Rice being the main crop for the north-eastern region of India, the total rice straw generation in the eight states is approximately around 10.7 metric tonnes which is about 6.85 per cent of the country’s generation in 2015-16, according to experts. Assam, Tripura and Manipur are the three top rice residue producers in the region.
A six member experts’ team of Indian Council of Agricultural Research (ICAR) for NE region based in Meghalaya’s Umiam had also presented a paper in this regard on ‘Management of rice residue for sustainable soil health in conservation agriculture’ during the first ever day-long brainstorming workshop on rice residue burning in Manipur – issues and strategies for sustainable management in NE India in Imphal on Wednesday.
It also said that the rice residue burning which is a cost effective method widely practiced in the country, has many disadvantages from the environmental perspective (loss of soil nutrients, emission of greenhouse gas, air quality etc).
However, it has many advantages too like killing of pests, ease in farm operations etc.
It is estimated that one tonne rice residue burning releases 13 kilograms of particulate matter, 60 kgs of carbon monoxide, 1460 kg of carbon dioxide, 3.5 kg of nitrogen oxide and 0.2 kg of sulphur dioxide into the atmosphere.
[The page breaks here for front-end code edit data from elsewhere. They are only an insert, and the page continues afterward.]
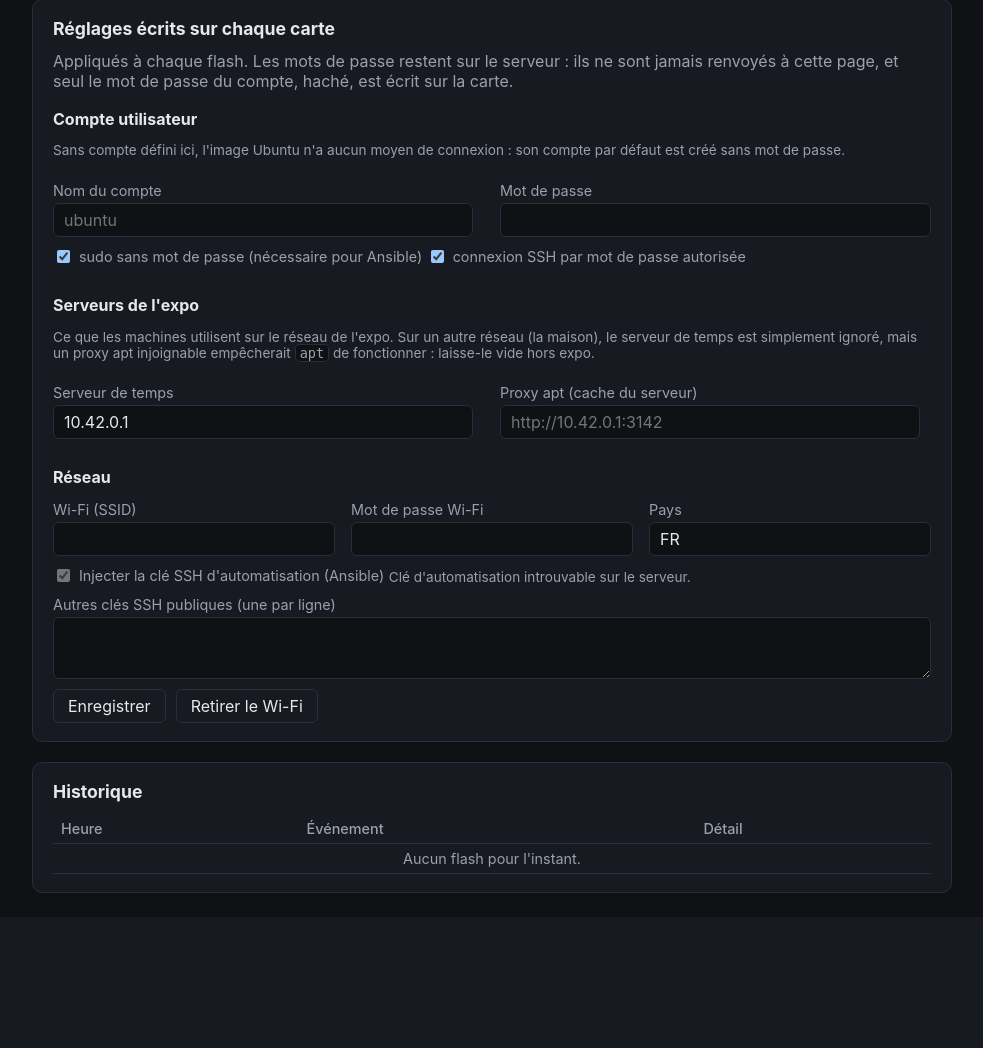
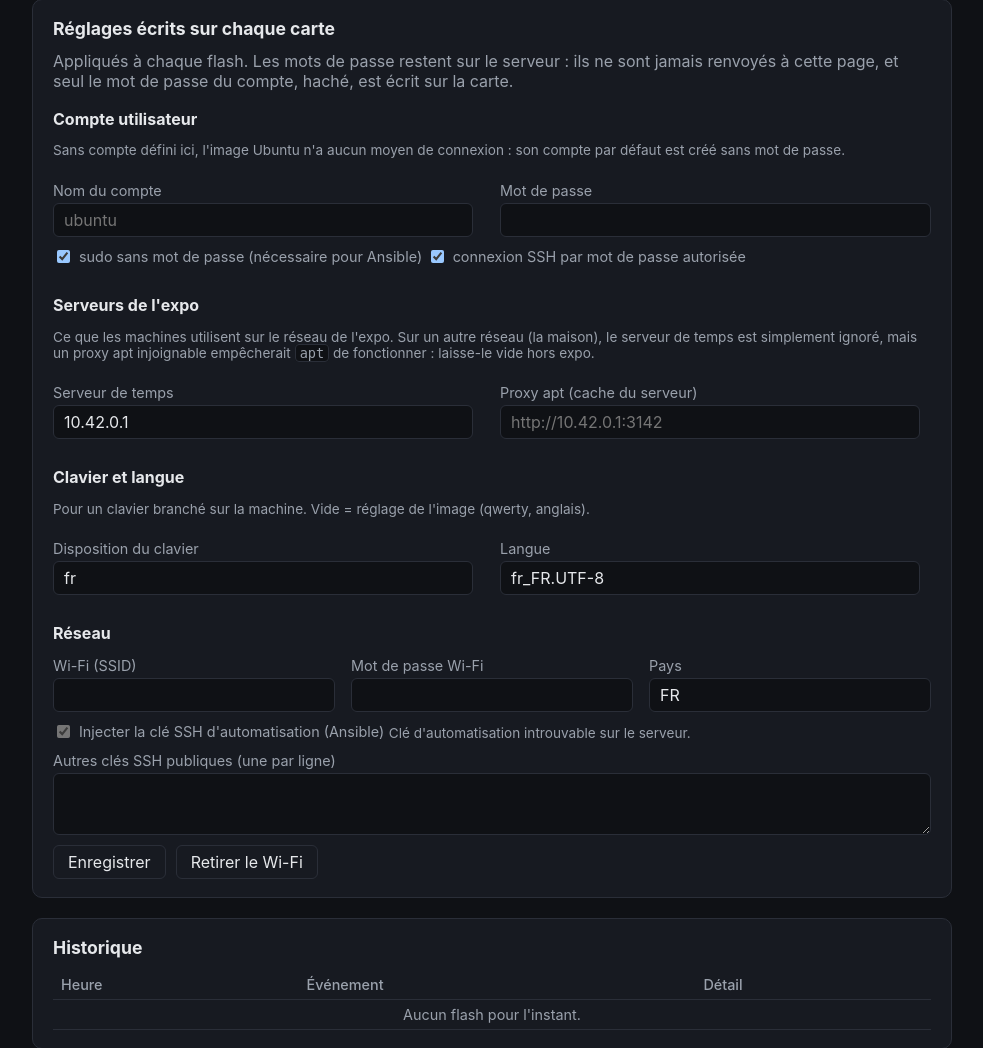
Before and after one commit to nopalpite/expolab, a Flask app: page / in a window 1280 px wide. Shown: the part 663-1711 px from the top of the page, without its empty margins (148-1131 px from the left). Before the commit the page ends 1556 px from the top, so only its background shows below. Run offline with Flask 3, Linux system fonts and the light colour scheme; data that the repository does not hold is empty.

Commit message:
sd-flasher : clavier et langue reglables (azerty et francais par defaut)
L'image Ubuntu Server est en qwerty et en anglais : un clavier branche sur
une machine de l'expo tapait en qwerty. Deux reglages dans la page (clavier
"fr", langue "fr_FR.UTF-8" par defaut), ecrits dans le user-data via les
modules keyboard et locale de cloud-init. Vide = reglage de l'image.

Co-Authored-By: Claude Opus 5.5 <noreply@anthropic.com>

```diff
--- a/sd-flasher/app.py
+++ b/sd-flasher/app.py
@@ -44,6 +44,8 @@ SHA256_RE = re.compile(r"^[0-9a-f]{64}$")
 MAGIC = {".gz": b"\x1f\x8b", ".xz": b"\xfd7zXZ\x00", ".zst": b"\x28\xb5\x2f\xfd"}  # debut des archives reconnues
 UPLOAD_CHUNK = 4 * 1024 * 1024
 DEFAULT_TIME_SERVER = "10.42.0.1"   # serveur de temps du lab (stack ntp) : sans danger ailleurs, chrony garde ses autres sources
+DEFAULT_KEYBOARD = "fr"   # azerty
+DEFAULT_LOCALE = "fr_FR.UTF-8"
 
 _job_lock = threading.Lock()
 _job: dict = {"state": "idle"}  # idle | running | done | error
@@ -80,6 +82,8 @@ def load_settings() -> dict:
         "user_pwauth": data.get("user_pwauth", True),
         "time_server": data.get("time_server", DEFAULT_TIME_SERVER),
         "apt_proxy": data.get("apt_proxy", ""),
+        "keyboard_layout": data.get("keyboard_layout", DEFAULT_KEYBOARD),
+        "locale": data.get("locale", DEFAULT_LOCALE),
     }
 
 
@@ -99,7 +103,8 @@ def effective_settings() -> dict:
         keys.insert(0, key)
     return {"wifi_ssid": s["wifi_ssid"], "wifi_psk": s["wifi_psk"], "wifi_country": s["wifi_country"], "authorized_keys": keys,
             "user_name": s["user_name"], "user_password": s["user_password"], "user_sudo": s["user_sudo"], "user_pwauth": s["user_pwauth"],
-            "time_server": s["time_server"], "apt_proxy": s["apt_proxy"]}
+            "time_server": s["time_server"], "apt_proxy": s["apt_proxy"],
+            "keyboard_layout": s["keyboard_layout"], "locale": s["locale"]}
 
 
 def save_settings(data: dict) -> None:
@@ -123,6 +128,8 @@ def public_settings() -> dict:
         "user_pwauth": s["user_pwauth"],
         "time_server": s["time_server"],
         "apt_proxy": s["apt_proxy"],
+        "keyboard_layout": s["keyboard_layout"],
+        "locale": s["locale"],
         "extra_keys": s["extra_keys"],
         "use_automation_key": s["use_automation_key"],
         "automation_key_available": bool(automation_key()),
@@ -333,6 +340,8 @@ def api_settings_put():
         "user_password": current["user_password"],
         "time_server": str(body.get("time_server", current["time_server"])).strip(),
         "apt_proxy": str(body.get("apt_proxy", current["apt_proxy"])).strip(),
+        "keyboard_layout": str(body.get("keyboard_layout", current["keyboard_layout"])).strip().lower(),
+        "locale": str(body.get("locale", current["locale"])).strip(),
     }
     if body.get("wifi_psk"):  # vide = on garde l'actuel
         new["wifi_psk"] = str(body["wifi_psk"])
@@ -346,7 +355,8 @@ def api_settings_put():
         flasher.check_settings({"wifi_ssid": new["wifi_ssid"], "wifi_psk": new["wifi_psk"], "wifi_country": new["wifi_country"],
                                 "authorized_keys": new["extra_keys"], "user_name": new["user_name"],
                                 "user_password": new["user_password"], "time_server": new["time_server"],
-                                "apt_proxy": new["apt_proxy"]})
+                                "apt_proxy": new["apt_proxy"], "keyboard_layout": new["keyboard_layout"],
+                                "locale": new["locale"]})
     except flasher.FlashError as exc:
         return jsonify({"error": str(exc)}), 400
     save_settings(new)
@@ -379,6 +389,8 @@ def api_preview():
             "sudo": bool(eff["user_name"] and eff["user_sudo"]),
             "time_server": eff["time_server"] or None,
             "apt_proxy": eff["apt_proxy"] or None,
+            "keyboard_layout": eff["keyboard_layout"] or None,
+            "locale": eff["locale"] or None,
             "reboot": bool(eff["wifi_ssid"]),  # redemarrage unique au premier demarrage (active le Wi-Fi)
             "warnings": warnings,
             "keys": len(eff["authorized_keys"]),
--- a/sd-flasher/flasher.py
+++ b/sd-flasher/flasher.py
@@ -54,6 +54,8 @@ CHRONY_EXPO_CONF = (
 )
 HOST_RE = re.compile(r"^[A-Za-z0-9]([A-Za-z0-9.-]{0,251}[A-Za-z0-9])?$")   # nom d'hote ou adresse IPv4
 APT_PROXY_RE = re.compile(r"^http://[A-Za-z0-9]([A-Za-z0-9.-]{0,251}[A-Za-z0-9])?(:[0-9]{1,5})?$")
+KEYBOARD_RE = re.compile(r"^[a-z]{2,8}$")   # disposition XKB (fr, us, be, ch...)
+LOCALE_RE = re.compile(r"^[a-z]{2,3}_[A-Z]{2}\.UTF-8$")   # fr_FR.UTF-8
 USER_RE = re.compile(r"^[a-z_][a-z0-9_-]{0,31}$")  # noms de comptes Linux usuels
 RESERVED_USERS = {"root"}
 SSH_KEY_RE = re.compile(r"^(ssh-(ed25519|rsa|dss)|ecdsa-sha2-nistp\d+|sk-(ssh-ed25519|ecdsa-sha2-nistp256)@openssh\.com) [A-Za-z0-9+/=]+( .*)?$")
@@ -308,6 +310,12 @@ def check_settings(settings: dict) -> None:
     apt_proxy = settings.get("apt_proxy") or ""
     if apt_proxy and not APT_PROXY_RE.match(apt_proxy):
         raise FlashError("Proxy apt invalide (attendu : http://10.42.0.1:3142).")
+    keyboard = settings.get("keyboard_layout") or ""
+    if keyboard and not KEYBOARD_RE.match(keyboard):
+        raise FlashError("Disposition du clavier invalide (code en minuscules, ex. fr).")
+    locale = settings.get("locale") or ""
+    if locale and not LOCALE_RE.match(locale):
+        raise FlashError("Langue invalide (attendu : fr_FR.UTF-8).")
 
 
 def hash_password(password: str, run=subprocess.run) -> str:
@@ -402,6 +410,15 @@ def render_seed(hostname: str, settings: dict, now: int | None = None, hasher=ha
             "permissions": "0644",
             "content": f'Acquire::http::Proxy "{apt_proxy}";\n',
         })
+
+    # Clavier et langue : l'image Ubuntu est en qwerty / anglais, inutilisable au clavier
+    # branche sur une machine de l'expo. Modules keyboard et locale de cloud-init.
+    keyboard = (settings.get("keyboard_layout") or "").strip()
+    if keyboard:
+        user["keyboard"] = {"layout": keyboard, "model": "pc105"}
+    locale = (settings.get("locale") or "").strip()
+    if locale:
+        user["locale"] = locale
 
     if settings.get("wifi_ssid"):
         # Le Wi-Fi decrit dans network-config est ecrit mais PAS active au premier demarrage
--- a/sd-flasher/static/app.js
+++ b/sd-flasher/static/app.js
@@ -256,6 +256,8 @@ async function refreshSummary() {
         list.appendChild(el("li", { text: "Identité unique : machine-id vidé, clés SSH d'hôte supprimées" }));
         list.appendChild(el("li", { text: data.time_server ? `Serveur de temps : ${data.time_server}` : "Pas de serveur de temps du lab" }));
         list.appendChild(el("li", { text: data.apt_proxy ? `Proxy apt : ${data.apt_proxy}` : "Pas de proxy apt (apt direct sur internet)" }));
+        list.appendChild(el("li", { text: data.keyboard_layout ? `Clavier : ${data.keyboard_layout}` : "Clavier de l'image (qwerty)" }));
+        list.appendChild(el("li", { text: data.locale ? `Langue : ${data.locale}` : "Langue de l'image (anglais)" }));
         list.appendChild(el("li", { text: "Mises à jour automatiques désactivées (elles bloquent apt au premier démarrage)" }));
         list.appendChild(el("li", { text: "Éjection de la carte à la fin" }));
         box.hidden = false;
@@ -352,6 +354,8 @@ async function loadSettings() {
     $("extra-keys").value = s.extra_keys.join("\n");
     $("time-server").value = s.time_server;
     $("apt-proxy").value = s.apt_proxy;
+    $("keyboard-layout").value = s.keyboard_layout;
+    $("locale").value = s.locale;
     $("user-name").value = s.user_name;
     $("user-password").value = "";
     $("user-password").placeholder = s.has_user_password ? "(inchangé)" : "";
@@ -373,6 +377,7 @@ async function saveSettings(extra = {}) {
                 wifi_ssid: $("wifi-ssid").value, wifi_psk: $("wifi-psk").value, wifi_country: $("wifi-country").value,
                 use_automation_key: $("use-automation").checked,
                 time_server: $("time-server").value, apt_proxy: $("apt-proxy").value,
+                keyboard_layout: $("keyboard-layout").value, locale: $("locale").value,
                 user_name: $("user-name").value, user_password: $("user-password").value,
                 user_sudo: $("user-sudo").checked, user_pwauth: $("user-pwauth").checked,
                 extra_keys: $("extra-keys").value.split("\n"), ...extra,
--- a/sd-flasher/templates/index.html
+++ b/sd-flasher/templates/index.html
@@ -123,6 +123,13 @@
                 <div class="field"><label for="apt-proxy">Proxy apt (cache du serveur)</label><input type="text" id="apt-proxy" placeholder="http://10.42.0.1:3142" autocomplete="off" spellcheck="false"></div>
             </div>
 
+            <h3 class="sub">Clavier et langue</h3>
+            <p class="hint">Pour un clavier branché sur la machine. Vide = réglage de l'image (qwerty, anglais).</p>
+            <div class="grid">
+                <div class="field"><label for="keyboard-layout">Disposition du clavier</label><input type="text" id="keyboard-layout" placeholder="fr" autocomplete="off" spellcheck="false"></div>
+                <div class="field"><label for="locale">Langue</label><input type="text" id="locale" placeholder="fr_FR.UTF-8" autocomplete="off" spellcheck="false"></div>
+            </div>
+
             <h3 class="sub">Réseau</h3>
             <div class="grid">
                 <div class="field"><label for="wifi-ssid">Wi-Fi (SSID)</label><input type="text" id="wifi-ssid" autocomplete="off"></div>
```
Also changed, not shown: tests/test_sd_flasher.py (+25 -0 lines), README.md.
In Manipur too, around 0.5 million tons of rice residues from 2.2 lakh hectares of rice area are being burnt annually leading to generation of pollutants such as 6864 tons of particulate matter, 31680 tons of carbon monoxide, 770880 tons of carbon dioxide, 1848 tons of nitrogenoxide and 1056 tons of sulphur dioxide, another study claimed.
All these issues were discussed during the workshop which aims to work out economically viable alternatives to rice residue burning and also to ensure a green environment to our future generation, which was held under the aegis of Indian Association of Hill Farming, Meghalaya in collaboration with Indian Council of Agricultural Research (ICAR) for NE region and Central Agricultural University, Imphal.
Most of the speakers including Manipur Agriculture Minister V Hangkhalian during the workshop shared their views on this subject to effectively manage the rice residue burning besides opining that they need to devise a meaningful strategy in a framer friendly way which can be initiated by the State Government in formulating a policy.
Creating awareness among the farmers of the State about the ill-effects of rice residue burning should be looked into.
In his speech, Manipur University’s Vice Chancellor Prof Aditya Prasad Pandey said rice residues burning in Manipur is a very serious issue and a cause for concern.
Additional Chief Secretary Suhel Akhtar, Director N Prakash of ICAR for NE region, General Manager PN Praveen Kumar of NABARD, Manipur Regional Office, former president Dr S V Ngachan of Indian Association of Hill Farming, directors of Agriculture and Environment departments, Ph Rajendro, Y Nabachandra and director of National Centre of Organic Farming, Gaziabad, Dr Krishna Chandra, attended the inaugural function wherein a souvenir was also released.